The Unofficial Apple Weblog is one of a bunch of sites talking about the leak of Google Talk, also known as Google’s implementation of Jabber. Nice to see Mac support (albeit apparently unofficial) in a new Google product before it ships.

Also nice to see Jabber getting some traction. With an open API and an open source client, it always surprised me that more people haven’t adopted Jabber as a messaging platform of choice, the way UserLand did. Including me. At the moment I can’t even remember my Jabber address.

Dining notes: Oola and Ino Sushi

I haven’t been writing as much the last few days, partly because the show floor has kept me busy, partly because the hotel wanted me to pay for WiFi even if I already bought a day of wired Internet use in my room. Memo to Starwood: for a luxury hotel, you’re sure making me feel nickeled and dimed to death.

I had good luck on this trip with restaurants, thanks to the eGullet Forums. Monday night we tried Oola on Folsom Street, just a block or so south and west of the Moscone Center. Fabulous. A salad of peppery arugula and heirloom tomatoes followed by a daube of lamb with root vegetables—which in the 50-degree San Francisco summer night was richly fulfilling rather than overwhelming as it might have been anywhere else in the continental US. Great wine list—though a little light on my favored Southern Italian wines, they did have a Greco di Tufo from a producer I had never heard of and a good selection of Cotes du Rhone wines, which made up for it. Good ambience too, even if it was a former elevator repair shop.

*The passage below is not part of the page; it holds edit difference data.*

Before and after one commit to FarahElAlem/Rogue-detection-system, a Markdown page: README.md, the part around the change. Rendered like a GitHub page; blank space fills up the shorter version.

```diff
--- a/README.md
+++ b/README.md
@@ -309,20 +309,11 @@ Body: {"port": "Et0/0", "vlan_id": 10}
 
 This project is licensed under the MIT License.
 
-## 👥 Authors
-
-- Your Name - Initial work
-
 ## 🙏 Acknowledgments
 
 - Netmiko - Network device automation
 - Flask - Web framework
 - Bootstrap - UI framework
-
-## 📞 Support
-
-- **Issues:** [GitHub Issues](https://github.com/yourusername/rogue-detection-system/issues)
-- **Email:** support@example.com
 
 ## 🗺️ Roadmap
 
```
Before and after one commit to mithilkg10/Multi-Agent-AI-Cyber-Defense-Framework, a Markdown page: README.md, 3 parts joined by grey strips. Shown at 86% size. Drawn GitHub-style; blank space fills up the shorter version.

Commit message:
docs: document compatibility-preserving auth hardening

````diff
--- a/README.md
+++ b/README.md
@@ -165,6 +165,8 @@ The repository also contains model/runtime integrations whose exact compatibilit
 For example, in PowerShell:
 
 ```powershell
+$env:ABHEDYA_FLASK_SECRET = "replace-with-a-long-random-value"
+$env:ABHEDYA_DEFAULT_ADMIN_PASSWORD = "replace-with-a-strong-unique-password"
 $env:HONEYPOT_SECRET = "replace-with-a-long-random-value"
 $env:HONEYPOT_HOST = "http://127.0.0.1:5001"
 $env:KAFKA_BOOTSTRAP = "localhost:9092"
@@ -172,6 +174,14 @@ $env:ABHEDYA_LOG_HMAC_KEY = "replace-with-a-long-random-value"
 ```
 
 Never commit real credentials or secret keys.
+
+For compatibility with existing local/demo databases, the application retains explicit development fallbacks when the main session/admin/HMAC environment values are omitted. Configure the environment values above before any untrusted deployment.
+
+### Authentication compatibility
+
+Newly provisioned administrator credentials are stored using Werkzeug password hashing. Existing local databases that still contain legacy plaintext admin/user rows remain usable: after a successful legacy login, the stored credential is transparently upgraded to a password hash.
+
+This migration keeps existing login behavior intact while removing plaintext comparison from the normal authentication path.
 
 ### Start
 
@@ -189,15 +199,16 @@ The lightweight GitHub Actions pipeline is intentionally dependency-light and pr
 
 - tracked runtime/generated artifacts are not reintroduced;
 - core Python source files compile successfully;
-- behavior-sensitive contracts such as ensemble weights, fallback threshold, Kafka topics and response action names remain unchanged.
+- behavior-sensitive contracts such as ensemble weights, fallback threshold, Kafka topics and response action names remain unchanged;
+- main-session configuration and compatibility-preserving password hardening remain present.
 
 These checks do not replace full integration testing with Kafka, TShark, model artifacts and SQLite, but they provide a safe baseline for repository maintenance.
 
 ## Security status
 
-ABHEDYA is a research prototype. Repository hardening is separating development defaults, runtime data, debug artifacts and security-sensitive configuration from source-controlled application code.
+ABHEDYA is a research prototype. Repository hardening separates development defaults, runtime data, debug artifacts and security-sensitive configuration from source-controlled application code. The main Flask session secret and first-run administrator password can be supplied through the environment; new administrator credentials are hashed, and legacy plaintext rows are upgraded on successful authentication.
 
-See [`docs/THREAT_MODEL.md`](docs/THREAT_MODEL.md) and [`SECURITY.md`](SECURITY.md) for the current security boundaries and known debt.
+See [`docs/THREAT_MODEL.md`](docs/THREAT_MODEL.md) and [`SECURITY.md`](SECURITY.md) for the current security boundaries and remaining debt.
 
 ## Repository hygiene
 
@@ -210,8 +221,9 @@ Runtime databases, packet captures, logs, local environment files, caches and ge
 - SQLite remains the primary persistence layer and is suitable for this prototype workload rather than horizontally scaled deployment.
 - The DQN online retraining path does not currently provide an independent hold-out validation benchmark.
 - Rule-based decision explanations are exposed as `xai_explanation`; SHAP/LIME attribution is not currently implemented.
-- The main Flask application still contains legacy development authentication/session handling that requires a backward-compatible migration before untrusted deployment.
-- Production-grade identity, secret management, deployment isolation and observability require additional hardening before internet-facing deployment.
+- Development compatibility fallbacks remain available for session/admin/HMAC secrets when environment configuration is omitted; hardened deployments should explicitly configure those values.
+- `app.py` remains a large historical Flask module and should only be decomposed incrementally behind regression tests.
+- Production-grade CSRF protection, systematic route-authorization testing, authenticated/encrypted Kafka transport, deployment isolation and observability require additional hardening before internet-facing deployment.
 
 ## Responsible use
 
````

Tonight my coworker and I were looking for an early meal before we headed airportward, and he suggested sushi. I found recommendations for Ino and we went. I think it was some of the finest sushi and sashimi I’ve ever had. The nigiri, with a little wasabi paste between the fish and the rice, was super fresh and bracing; the sashimi was just brilliant. I have to put in a special word for the unagi, which is broiled to order and served with a suggestion to skip the soy sauce, and may be the most perfect serving of eel I’ve ever tasted. The restaurant itself is tiny, a small mom and pop shop in a Japanese-focused shopping mall next to the Radisson, and very clean—the finished nigiri is placed directly on the sushi bar in front of you. The service was great and personable too, with the wife giving my co-worker a hard time for ordering a Coke (he sheepishly changed to a glass of white wine) and both owners filling us in on the best place to catch a cab after dinner. Highly recommended.